Courtesy Vice Records
It's lunch time, and Action Bronson is walking around Brooklyn, stopping at a taco truck and ordering, in Spanish, a torta de bistec, mushroom quesadilla and tamales. He's come in from his home in Flushing, Queens, to meet with his label, Vice Records, where footage of the big man's first-ever try at crowd-surfing on a recent tour stop in Canada was being edited.
"I was in Toronto performing; they just show so much fucking love [there]," Bronson says, in a quick-paced, Queens accent. "I just figured I'd show a little love back and fuckin' throw my 310 pounds into the crowd, right up on peoples' heads. I'll tell you this—I was surfin'. I wish I would be able to do that again, but I don't know who's gonna show that much love."
It takes a lot of love to hoist a man of Bronson's stature; his weight, which Vice label-mate Snoop Lion deadpans in one YouTube interview, "is a lot to deal with."

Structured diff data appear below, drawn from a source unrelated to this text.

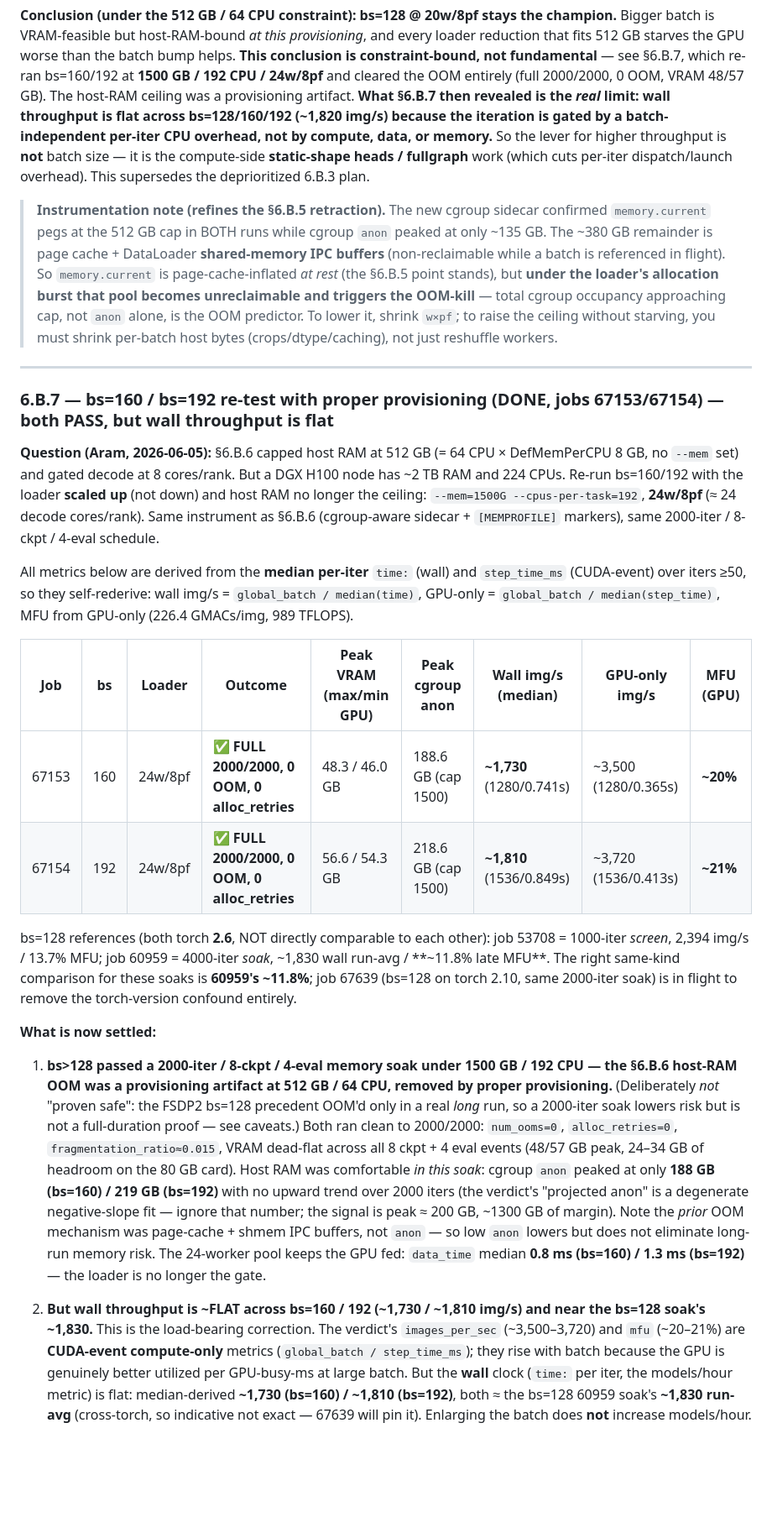
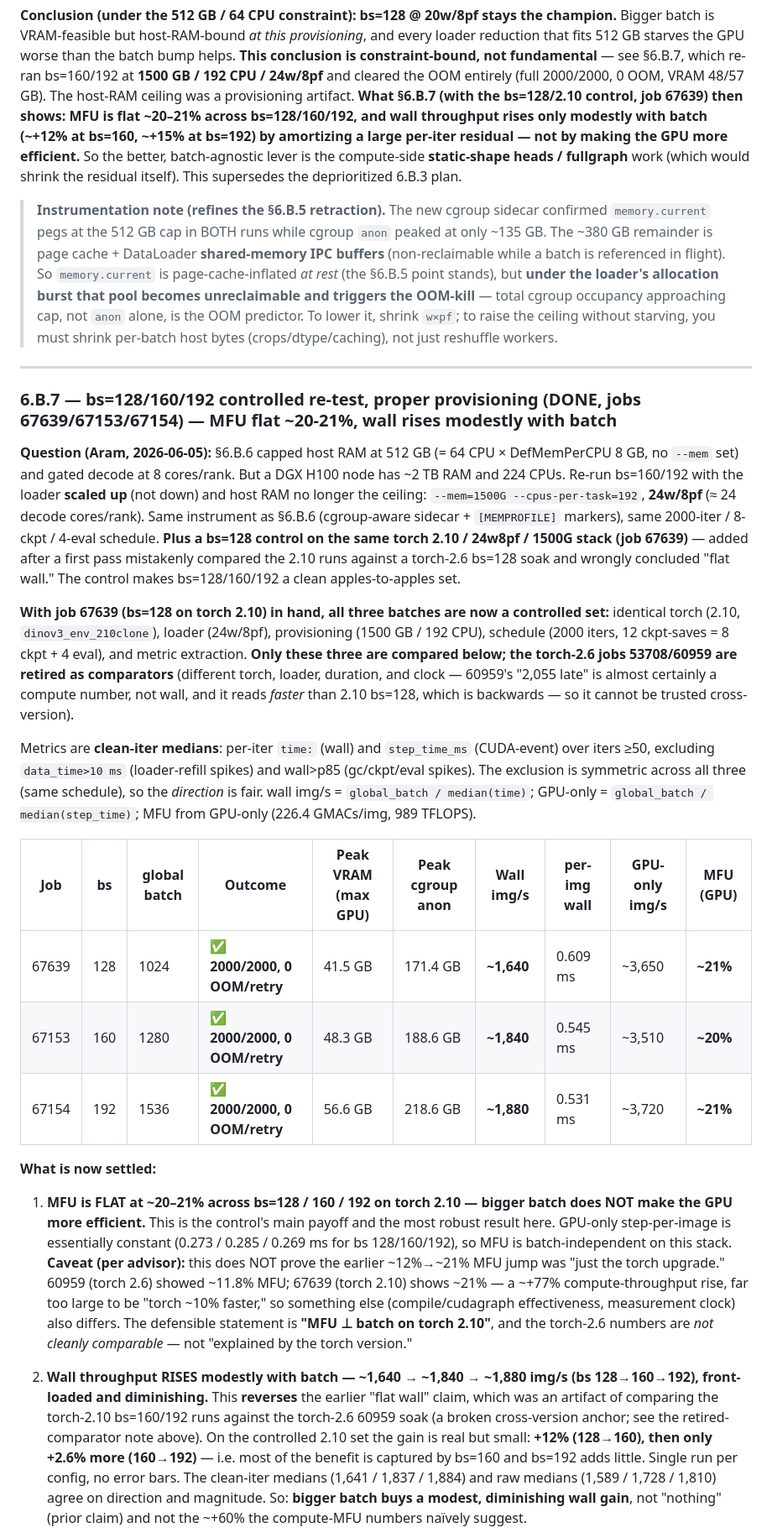
Before and after one commit to annakhosrovyan/dinov3, a Markdown page: docs/phase6_perf_plan.md, the part around one of its changes. Shown at 84% size. Drawn GitHub-style; blank space fills up the shorter version.

```diff
--- a/docs/phase6_perf_plan.md
+++ b/docs/phase6_perf_plan.md
@@ -809,11 +809,12 @@ Bigger batch is VRAM-feasible but host-RAM-bound *at this provisioning*, and eve
 reduction that fits 512 GB starves the GPU worse than the batch bump helps. **This conclusion is
 constraint-bound, not fundamental** — see §6.B.7, which re-ran bs=160/192 at **1500 GB / 192 CPU
 / 24w/8pf** and cleared the OOM entirely (full 2000/2000, 0 OOM, VRAM 48/57 GB). The host-RAM
-ceiling was a provisioning artifact. **What §6.B.7 then revealed is the *real* limit: wall
-throughput is flat across bs=128/160/192 (~1,820 img/s) because the iteration is gated by a
-batch-independent per-iter CPU overhead, not by compute, data, or memory.** So the lever for
-higher throughput is **not** batch size — it is the compute-side **static-shape heads / fullgraph**
-work (which cuts per-iter dispatch/launch overhead). This supersedes the deprioritized 6.B.3 plan.
+ceiling was a provisioning artifact. **What §6.B.7 (with the bs=128/2.10 control, job 67639) then
+shows: MFU is flat ~20–21% across bs=128/160/192, and wall throughput rises only modestly with
+batch (~+12% at bs=160, ~+15% at bs=192) by amortizing a large per-iter residual — not by making
+the GPU more efficient.** So the better, batch-agnostic lever is the compute-side **static-shape
+heads / fullgraph** work (which would shrink the residual itself). This supersedes the deprioritized
+6.B.3 plan.
 
 > **Instrumentation note (refines the §6.B.5 retraction).** The new cgroup sidecar confirmed
 > `memory.current` pegs at the 512 GB cap in BOTH runs while cgroup `anon` peaked at only ~135 GB.
@@ -826,48 +827,55 @@ work (which cuts per-iter dispatch/launch overhead). This supersedes the deprior
 
 ---
 
-### 6.B.7 — bs=160 / bs=192 re-test with proper provisioning (DONE, jobs 67153/67154) — both PASS, but wall throughput is flat
+### 6.B.7 — bs=128/160/192 controlled re-test, proper provisioning (DONE, jobs 67639/67153/67154) — MFU flat ~20-21%, wall rises modestly with batch
 
 **Question (Aram, 2026-06-05):** §6.B.6 capped host RAM at 512 GB (= 64 CPU × DefMemPerCPU 8 GB,
 no `--mem` set) and gated decode at 8 cores/rank. But a DGX H100 node has ~2 TB RAM and 224 CPUs.
 Re-run bs=160/192 with the loader **scaled up** (not down) and host RAM no longer the ceiling:
 `--mem=1500G --cpus-per-task=192`, **24w/8pf** (≈ 24 decode cores/rank). Same instrument as §6.B.6
 (cgroup-aware sidecar + `[MEMPROFILE]` markers), same 2000-iter / 8-ckpt / 4-eval schedule.
+**Plus a bs=128 control on the same torch 2.10 / 24w8pf / 1500G stack (job 67639)** — added after a
+first pass mistakenly compared the 2.10 runs against a torch-2.6 bs=128 soak and wrongly concluded
+"flat wall." The control makes bs=128/160/192 a clean apples-to-apples set.
 
-All metrics below are derived from the **median per-iter** `time:` (wall) and `step_time_ms`
-(CUDA-event) over iters ≥50, so they self-rederive: wall img/s = `global_batch / median(time)`,
-GPU-only = `global_batch / median(step_time)`, MFU from GPU-only (226.4 GMACs/img, 989 TFLOPS).
+**With job 67639 (bs=128 on torch 2.10) in hand, all three batches are now a controlled set:**
+identical torch (2.10, `dinov3_env_210clone`), loader (24w/8pf), provisioning (1500 GB / 192 CPU),
+schedule (2000 iters, 12 ckpt-saves = 8 ckpt + 4 eval), and metric extraction. **Only these three
+are compared below; the torch-2.6 jobs 53708/60959 are retired as comparators** (different torch,
+loader, duration, and clock — 60959's "2,055 late" is almost certainly a compute number, not wall,
+and it reads *faster* than 2.10 bs=128, which is backwards — so it cannot be trusted cross-version).
 
-| Job | bs | Loader | Outcome | Peak VRAM (max/min GPU) | Peak cgroup anon | Wall img/s (median) | GPU-only img/s | MFU (GPU) |
-|---|---|---|---|---|---|---|---|---|
-| 67153 | 160 | 24w/8pf | **✅ FULL 2000/2000, 0 OOM, 0 alloc_retries** | 48.3 / 46.0 GB | 188.6 GB (cap 1500) | **~1,730** (1280/0.741s) | ~3,500 (1280/0.365s) | **~20%** |
-| 67154 | 192 | 24w/8pf | **✅ FULL 2000/2000, 0 OOM, 0 alloc_retries** | 56.6 / 54.3 GB | 218.6 GB (cap 1500) | **~1,810** (1536/0.849s) | ~3,720 (1536/0.413s) | **~21%** |
+Metrics are **clean-iter medians**: per-iter `time:` (wall) and `step_time_ms` (CUDA-event) over
+iters ≥50, excluding `data_time>10 ms` (loader-refill spikes) and wall>p85 (gc/ckpt/eval spikes).
+The exclusion is symmetric across all three (same schedule), so the *direction* is fair. wall img/s
+= `global_batch / median(time)`; GPU-only = `global_batch / median(step_time)`; MFU from GPU-only
+(226.4 GMACs/img, 989 TFLOPS).
 
-bs=128 references (both torch **2.6**, NOT directly comparable to each other): job 53708 = 1000-iter
-*screen*, 2,394 img/s / 13.7% MFU; job 60959 = 4000-iter *soak*, ~1,830 wall run-avg / **~11.8% late
-MFU**. The right same-kind comparison for these soaks is **60959's ~11.8%**; job 67639 (bs=128 on
-torch 2.10, same 2000-iter soak) is in flight to remove the torch-version confound entirely.
+| Job | bs | global batch | Outcome | Peak VRAM (max GPU) | Peak cgroup anon | **Wall img/s** | per-img wall | GPU-only img/s | **MFU (GPU)** |
+|---|---|---|---|---|---|---|---|---|---|
+| 67639 | 128 | 1024 | **✅ 2000/2000, 0 OOM/retry** | 41.5 GB | 171.4 GB | **~1,640** | 0.609 ms | ~3,650 | **~21%** |
+| 67153 | 160 | 1280 | **✅ 2000/2000, 0 OOM/retry** | 48.3 GB | 188.6 GB | **~1,840** | 0.545 ms | ~3,510 | **~20%** |
+| 67154 | 192 | 1536 | **✅ 2000/2000, 0 OOM/retry** | 56.6 GB | 218.6 GB | **~1,880** | 0.531 ms | ~3,720 | **~21%** |
 
 **What is now settled:**
 
-1. **bs>128 passed a 2000-iter / 8-ckpt / 4-eval memory soak under 1500 GB / 192 CPU — the §6.B.6
-   host-RAM OOM was a provisioning artifact at 512 GB / 64 CPU, removed by proper provisioning.**
-   (Deliberately *not* "proven safe": the FSDP2 bs=128 precedent OOM'd only in a real *long* run,
-   so a 2000-iter soak lowers risk but is not a full-duration proof — see caveats.) Both ran clean
-   to 2000/2000: `num_ooms=0`, `alloc_retries=0`, `fragmentation_ratio≈0.015`, VRAM dead-flat across
-   all 8 ckpt + 4 eval events (48/57 GB peak, 24–34 GB of headroom on the 80 GB card). Host RAM was
-   comfortable *in this soak*: cgroup `anon` peaked at only **188 GB (bs=160) / 219 GB (bs=192)**
-   with no upward trend over 2000 iters (the verdict's "projected anon" is a degenerate
-   negative-slope fit — ignore that number; the signal is peak ≈ 200 GB, ~1300 GB of margin). Note
-   the *prior* OOM mechanism was page-cache + shmem IPC buffers, not `anon` — so low `anon` lowers
-   but does not eliminate long-run memory risk. The 24-worker pool keeps the GPU fed: `data_time`
-   median **0.8 ms (bs=160) / 1.3 ms (bs=192)** — the loader is no longer the gate.
+1. **MFU is FLAT at ~20–21% across bs=128 / 160 / 192 on torch 2.10 — bigger batch does NOT make the
+   GPU more efficient.** This is the control's main payoff and the most robust result here. GPU-only
+   step-per-image is essentially constant (0.273 / 0.285 / 0.269 ms for bs 128/160/192), so MFU is
+   batch-independent on this stack. **Caveat (per advisor):** this does NOT prove the earlier
+   ~12%→~21% MFU jump was "just the torch upgrade." 60959 (torch 2.6) showed ~11.8% MFU; 67639 (torch
+   2.10) shows ~21% — a ~+77% compute-throughput rise, far too large to be "torch ~10% faster," so
+   something else (compile/cudagraph effectiveness, measurement clock) also differs. The defensible
+   statement is **"MFU ⊥ batch on torch 2.10"**, and the torch-2.6 numbers are *not cleanly
+   comparable* — not "explained by the torch version."
 
-2. **But wall throughput is ~FLAT across bs=160 / 192 (~1,730 / ~1,810 img/s) and near the bs=128
-   soak's ~1,830.** This is the load-bearing correction. The verdict's `images_per_sec` (~3,500–3,720)
-   and `mfu` (~20–21%) are **CUDA-event compute-only** metrics (`global_batch / step_time_ms`); they
-   rise with batch because the GPU is genuinely better utilized per GPU-busy-ms at large batch. But
-   the **wall** clock (`time:` per iter, the models/hour metric) is flat: median-derived **~1,730
-   (bs=160) / ~1,810 (bs=192)**, both ≈ the bs=128 60959 soak's **~1,830 run-avg** (cross-torch, so
-   indicative not exact — 67639 will pin it). Enlarging the batch does **not** increase models/hour.
+2. **Wall throughput RISES modestly with batch — ~1,640 → ~1,840 → ~1,880 img/s (bs 128→160→192),
+   front-loaded and diminishing.** This **reverses** the earlier "flat wall" claim, which was an
+   artifact of comparing the torch-2.10 bs=160/192 runs against the torch-2.6 60959 soak (a broken
+   cross-version anchor; see the retired-comparator note above). On the controlled 2.10 set the gain
+   is real but small: **+12% (128→160), then only +2.6% more (160→192)** — i.e. most of the benefit
+   is captured by bs=160 and bs=192 adds little. Single run per config, no error bars. The clean-iter
+   medians (1,641 / 1,837 / 1,884) and raw medians (1,589 / 1,728 / 1,810) agree on direction and
+   magnitude. So: **bigger batch buys a modest, diminishing wall gain**, not "nothing" (prior claim)
+   and not the ~+60% the compute-MFU numbers naïvely suggest.
 
```
Also changed, not shown: other parts of docs/phase6_perf_plan.md (+39 -33 lines).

Bronson was born big, the son of an Albanian restaurateur and a Jewish mother, growing up in the same Flushing neighborhood where the 28-year-old still resides, where, naturally, good food was imperative from a young age: "I was always in the kitchen, so I grew up around it," he says. "And I love eating."
Bronson's boyhood consisted of pro-wrestling fandom, cooking in his father's Mediterranean restaurant and getting his hands on as much classic '90s hip-hop as he could.
"As soon as I was able to think on my own, I was into it," he says about his early infatuation with rap. "I used to buy everything to get acquainted with it. N.W.A, Mobb Deep—all the classic stuff, all the classic R&B from when I was growing up."
He was also a serious athlete in his pre-rap days. "I played Little League for like 10 years in a row, played in high school, played football. Then it became bitches and weed. And money. And cars. And rugs. And drapes. And Fabergé eggs."
Just two years into the rap game, Bronson has branded himself as the gourmet chef who happens to rap. Sure, it's schtick, but it's as legitimate and truthful as schtick can get. A graduate of the Art Institute of New York's Culinary Arts Program, Bronson has held down serious chef gigs in NYC steakhouses, including a stint at Citi Field, where he cooked post-game meals for the Mets.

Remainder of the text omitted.